*** Opening of Provided records ***

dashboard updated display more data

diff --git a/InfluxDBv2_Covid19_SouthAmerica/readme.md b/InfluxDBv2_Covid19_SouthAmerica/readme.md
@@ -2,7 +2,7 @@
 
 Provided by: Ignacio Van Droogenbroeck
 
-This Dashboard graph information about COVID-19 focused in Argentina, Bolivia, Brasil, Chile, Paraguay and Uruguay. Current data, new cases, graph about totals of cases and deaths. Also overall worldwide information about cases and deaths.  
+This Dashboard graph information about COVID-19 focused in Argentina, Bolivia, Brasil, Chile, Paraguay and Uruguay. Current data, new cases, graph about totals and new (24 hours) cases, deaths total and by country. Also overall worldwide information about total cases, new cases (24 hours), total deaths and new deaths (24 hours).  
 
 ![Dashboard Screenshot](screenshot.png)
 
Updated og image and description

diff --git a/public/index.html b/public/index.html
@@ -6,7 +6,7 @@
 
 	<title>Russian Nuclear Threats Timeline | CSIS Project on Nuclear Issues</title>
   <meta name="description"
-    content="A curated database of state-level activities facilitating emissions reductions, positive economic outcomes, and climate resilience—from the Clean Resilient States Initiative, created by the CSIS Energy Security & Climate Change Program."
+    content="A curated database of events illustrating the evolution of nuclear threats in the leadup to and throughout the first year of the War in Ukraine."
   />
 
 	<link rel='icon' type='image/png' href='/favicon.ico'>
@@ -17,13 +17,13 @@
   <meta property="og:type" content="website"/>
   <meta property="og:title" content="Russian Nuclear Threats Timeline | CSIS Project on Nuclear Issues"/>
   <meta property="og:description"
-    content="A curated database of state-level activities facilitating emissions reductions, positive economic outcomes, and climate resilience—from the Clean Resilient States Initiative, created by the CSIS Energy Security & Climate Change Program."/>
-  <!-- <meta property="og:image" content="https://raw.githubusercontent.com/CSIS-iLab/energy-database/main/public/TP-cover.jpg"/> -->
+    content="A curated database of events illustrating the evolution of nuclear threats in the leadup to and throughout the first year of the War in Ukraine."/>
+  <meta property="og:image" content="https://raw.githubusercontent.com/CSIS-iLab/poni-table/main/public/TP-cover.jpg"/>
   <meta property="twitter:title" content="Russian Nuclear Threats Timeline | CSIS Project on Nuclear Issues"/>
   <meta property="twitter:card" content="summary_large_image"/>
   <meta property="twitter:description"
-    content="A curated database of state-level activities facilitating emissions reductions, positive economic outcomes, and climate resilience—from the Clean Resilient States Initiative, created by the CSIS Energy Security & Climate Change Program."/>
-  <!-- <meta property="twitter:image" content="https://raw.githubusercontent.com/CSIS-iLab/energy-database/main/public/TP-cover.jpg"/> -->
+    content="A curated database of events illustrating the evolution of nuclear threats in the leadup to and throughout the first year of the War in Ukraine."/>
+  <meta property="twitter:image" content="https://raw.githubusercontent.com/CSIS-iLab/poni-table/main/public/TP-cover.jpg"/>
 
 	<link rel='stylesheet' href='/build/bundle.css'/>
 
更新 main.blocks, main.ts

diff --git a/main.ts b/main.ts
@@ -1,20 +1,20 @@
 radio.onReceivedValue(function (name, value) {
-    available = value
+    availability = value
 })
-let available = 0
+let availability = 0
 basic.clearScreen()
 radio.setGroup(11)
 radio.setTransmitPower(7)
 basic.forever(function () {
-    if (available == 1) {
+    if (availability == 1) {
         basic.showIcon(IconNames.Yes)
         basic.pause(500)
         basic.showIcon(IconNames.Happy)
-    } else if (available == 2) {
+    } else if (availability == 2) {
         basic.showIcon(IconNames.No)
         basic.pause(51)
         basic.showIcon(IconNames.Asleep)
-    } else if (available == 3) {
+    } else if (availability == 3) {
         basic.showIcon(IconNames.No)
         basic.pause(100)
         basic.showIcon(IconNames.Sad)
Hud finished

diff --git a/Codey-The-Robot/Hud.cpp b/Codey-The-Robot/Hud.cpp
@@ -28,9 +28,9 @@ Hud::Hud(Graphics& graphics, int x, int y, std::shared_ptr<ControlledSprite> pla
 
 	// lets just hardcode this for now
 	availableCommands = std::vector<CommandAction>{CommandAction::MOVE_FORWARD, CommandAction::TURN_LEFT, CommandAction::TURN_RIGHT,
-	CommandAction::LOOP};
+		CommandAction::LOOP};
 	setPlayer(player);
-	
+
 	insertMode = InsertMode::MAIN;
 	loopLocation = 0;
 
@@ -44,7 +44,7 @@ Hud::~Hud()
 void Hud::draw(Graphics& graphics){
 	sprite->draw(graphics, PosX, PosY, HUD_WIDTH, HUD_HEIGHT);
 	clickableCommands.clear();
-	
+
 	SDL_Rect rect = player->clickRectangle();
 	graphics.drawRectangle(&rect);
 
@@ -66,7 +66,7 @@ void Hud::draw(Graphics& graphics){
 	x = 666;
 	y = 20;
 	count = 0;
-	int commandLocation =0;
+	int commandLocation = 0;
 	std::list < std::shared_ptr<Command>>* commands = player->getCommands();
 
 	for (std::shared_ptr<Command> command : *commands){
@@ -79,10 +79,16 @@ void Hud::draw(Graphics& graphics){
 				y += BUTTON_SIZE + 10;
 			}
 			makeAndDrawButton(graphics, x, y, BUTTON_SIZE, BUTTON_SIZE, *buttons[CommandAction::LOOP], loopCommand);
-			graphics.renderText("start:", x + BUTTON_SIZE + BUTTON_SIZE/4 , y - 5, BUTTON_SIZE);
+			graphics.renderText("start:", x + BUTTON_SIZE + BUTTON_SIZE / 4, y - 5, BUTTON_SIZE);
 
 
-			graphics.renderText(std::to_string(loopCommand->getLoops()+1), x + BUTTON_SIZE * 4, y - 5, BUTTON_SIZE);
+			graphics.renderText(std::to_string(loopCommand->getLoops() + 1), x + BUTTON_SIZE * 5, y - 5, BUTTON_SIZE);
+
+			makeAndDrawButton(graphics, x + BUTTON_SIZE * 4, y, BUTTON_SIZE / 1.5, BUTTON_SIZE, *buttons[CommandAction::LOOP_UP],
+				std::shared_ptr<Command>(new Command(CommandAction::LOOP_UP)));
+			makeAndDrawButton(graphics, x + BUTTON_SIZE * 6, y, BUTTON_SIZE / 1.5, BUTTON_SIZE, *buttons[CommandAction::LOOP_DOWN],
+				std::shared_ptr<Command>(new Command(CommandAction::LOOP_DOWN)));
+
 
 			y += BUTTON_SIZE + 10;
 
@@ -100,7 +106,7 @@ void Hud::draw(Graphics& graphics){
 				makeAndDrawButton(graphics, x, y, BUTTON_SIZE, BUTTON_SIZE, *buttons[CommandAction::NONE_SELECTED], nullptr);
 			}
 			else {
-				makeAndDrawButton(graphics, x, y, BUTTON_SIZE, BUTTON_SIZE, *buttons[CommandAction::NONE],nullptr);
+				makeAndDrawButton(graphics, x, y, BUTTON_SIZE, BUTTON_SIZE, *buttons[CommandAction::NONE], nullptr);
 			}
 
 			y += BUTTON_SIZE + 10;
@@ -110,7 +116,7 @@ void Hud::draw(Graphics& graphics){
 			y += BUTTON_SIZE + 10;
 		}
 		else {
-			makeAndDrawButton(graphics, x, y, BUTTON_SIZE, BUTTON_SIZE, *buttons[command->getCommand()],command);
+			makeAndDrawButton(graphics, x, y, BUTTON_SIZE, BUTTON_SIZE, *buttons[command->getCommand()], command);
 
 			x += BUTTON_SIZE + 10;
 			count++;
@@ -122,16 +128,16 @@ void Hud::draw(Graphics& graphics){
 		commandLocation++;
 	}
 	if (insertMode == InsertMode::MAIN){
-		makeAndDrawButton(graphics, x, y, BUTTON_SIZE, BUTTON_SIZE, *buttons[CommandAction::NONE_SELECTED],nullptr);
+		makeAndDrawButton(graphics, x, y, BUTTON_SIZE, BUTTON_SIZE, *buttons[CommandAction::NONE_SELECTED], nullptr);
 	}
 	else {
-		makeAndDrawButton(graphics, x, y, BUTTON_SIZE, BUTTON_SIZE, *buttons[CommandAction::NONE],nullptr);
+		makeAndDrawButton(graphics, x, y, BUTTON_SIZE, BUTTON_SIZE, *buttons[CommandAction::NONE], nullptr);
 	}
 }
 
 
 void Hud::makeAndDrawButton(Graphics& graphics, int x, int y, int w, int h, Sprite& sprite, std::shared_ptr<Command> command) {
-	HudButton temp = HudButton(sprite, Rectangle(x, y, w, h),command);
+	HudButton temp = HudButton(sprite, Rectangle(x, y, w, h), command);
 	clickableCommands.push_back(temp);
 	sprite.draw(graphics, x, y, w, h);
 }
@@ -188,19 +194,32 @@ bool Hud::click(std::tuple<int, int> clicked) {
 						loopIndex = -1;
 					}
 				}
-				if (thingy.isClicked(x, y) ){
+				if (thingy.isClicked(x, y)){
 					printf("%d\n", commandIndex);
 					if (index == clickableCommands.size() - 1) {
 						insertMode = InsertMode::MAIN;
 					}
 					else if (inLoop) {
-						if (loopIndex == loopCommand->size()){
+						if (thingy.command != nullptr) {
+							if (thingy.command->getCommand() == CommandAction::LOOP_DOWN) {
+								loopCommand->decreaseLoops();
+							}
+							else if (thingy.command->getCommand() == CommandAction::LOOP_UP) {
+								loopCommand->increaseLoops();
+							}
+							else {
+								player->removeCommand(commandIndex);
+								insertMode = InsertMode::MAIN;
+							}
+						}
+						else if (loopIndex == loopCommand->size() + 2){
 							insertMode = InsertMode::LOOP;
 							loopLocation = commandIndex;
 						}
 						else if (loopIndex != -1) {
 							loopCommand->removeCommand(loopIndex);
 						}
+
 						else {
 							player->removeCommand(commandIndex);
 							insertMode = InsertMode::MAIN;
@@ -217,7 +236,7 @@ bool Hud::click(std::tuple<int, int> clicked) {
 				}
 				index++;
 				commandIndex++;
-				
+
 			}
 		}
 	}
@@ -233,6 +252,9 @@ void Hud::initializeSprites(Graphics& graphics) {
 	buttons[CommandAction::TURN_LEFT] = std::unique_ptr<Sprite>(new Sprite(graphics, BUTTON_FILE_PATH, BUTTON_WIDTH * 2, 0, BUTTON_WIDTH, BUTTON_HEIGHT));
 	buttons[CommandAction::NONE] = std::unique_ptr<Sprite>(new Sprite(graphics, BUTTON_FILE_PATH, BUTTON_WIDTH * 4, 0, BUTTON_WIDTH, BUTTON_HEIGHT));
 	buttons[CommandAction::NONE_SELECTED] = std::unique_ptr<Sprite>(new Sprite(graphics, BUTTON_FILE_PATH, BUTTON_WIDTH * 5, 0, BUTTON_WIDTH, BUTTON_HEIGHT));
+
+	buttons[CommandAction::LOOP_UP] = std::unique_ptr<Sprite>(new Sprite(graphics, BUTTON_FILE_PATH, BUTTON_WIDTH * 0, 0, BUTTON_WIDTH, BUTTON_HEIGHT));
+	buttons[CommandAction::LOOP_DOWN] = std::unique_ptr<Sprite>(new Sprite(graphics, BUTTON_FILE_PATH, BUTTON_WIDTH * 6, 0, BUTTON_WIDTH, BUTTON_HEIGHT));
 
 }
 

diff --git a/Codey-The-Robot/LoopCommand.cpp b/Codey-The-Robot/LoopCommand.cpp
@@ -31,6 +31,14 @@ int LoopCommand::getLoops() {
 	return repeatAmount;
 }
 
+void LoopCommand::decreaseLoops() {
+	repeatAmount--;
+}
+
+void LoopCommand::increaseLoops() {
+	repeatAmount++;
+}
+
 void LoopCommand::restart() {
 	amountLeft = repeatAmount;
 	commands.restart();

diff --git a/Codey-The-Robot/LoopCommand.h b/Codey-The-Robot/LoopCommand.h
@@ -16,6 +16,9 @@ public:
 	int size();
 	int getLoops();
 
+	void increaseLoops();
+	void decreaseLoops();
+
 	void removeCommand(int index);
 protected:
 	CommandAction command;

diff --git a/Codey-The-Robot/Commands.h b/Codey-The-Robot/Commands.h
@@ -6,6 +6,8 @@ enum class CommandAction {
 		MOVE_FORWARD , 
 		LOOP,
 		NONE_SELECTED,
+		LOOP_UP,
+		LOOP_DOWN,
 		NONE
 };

*** Close of Provided records ***

_Problem details_:
Give back, word for word, only the lines above from the line holding "-66,7 +66,7 @@" to the line holding "BUTTON_SIZE, *buttons[CommandAction::LOOP], loopCommand);", both included.

_Task answer_:
@@ -66,7 +66,7 @@ void Hud::draw(Graphics& graphics){
 	x = 666;
 	y = 20;
 	count = 0;
-	int commandLocation =0;
+	int commandLocation = 0;
 	std::list < std::shared_ptr<Command>>* commands = player->getCommands();
 
 	for (std::shared_ptr<Command> command : *commands){
@@ -79,10 +79,16 @@ void Hud::draw(Graphics& graphics){
 				y += BUTTON_SIZE + 10;
 			}
 			makeAndDrawButton(graphics, x, y, BUTTON_SIZE, BUTTON_SIZE, *buttons[CommandAction::LOOP], loopCommand);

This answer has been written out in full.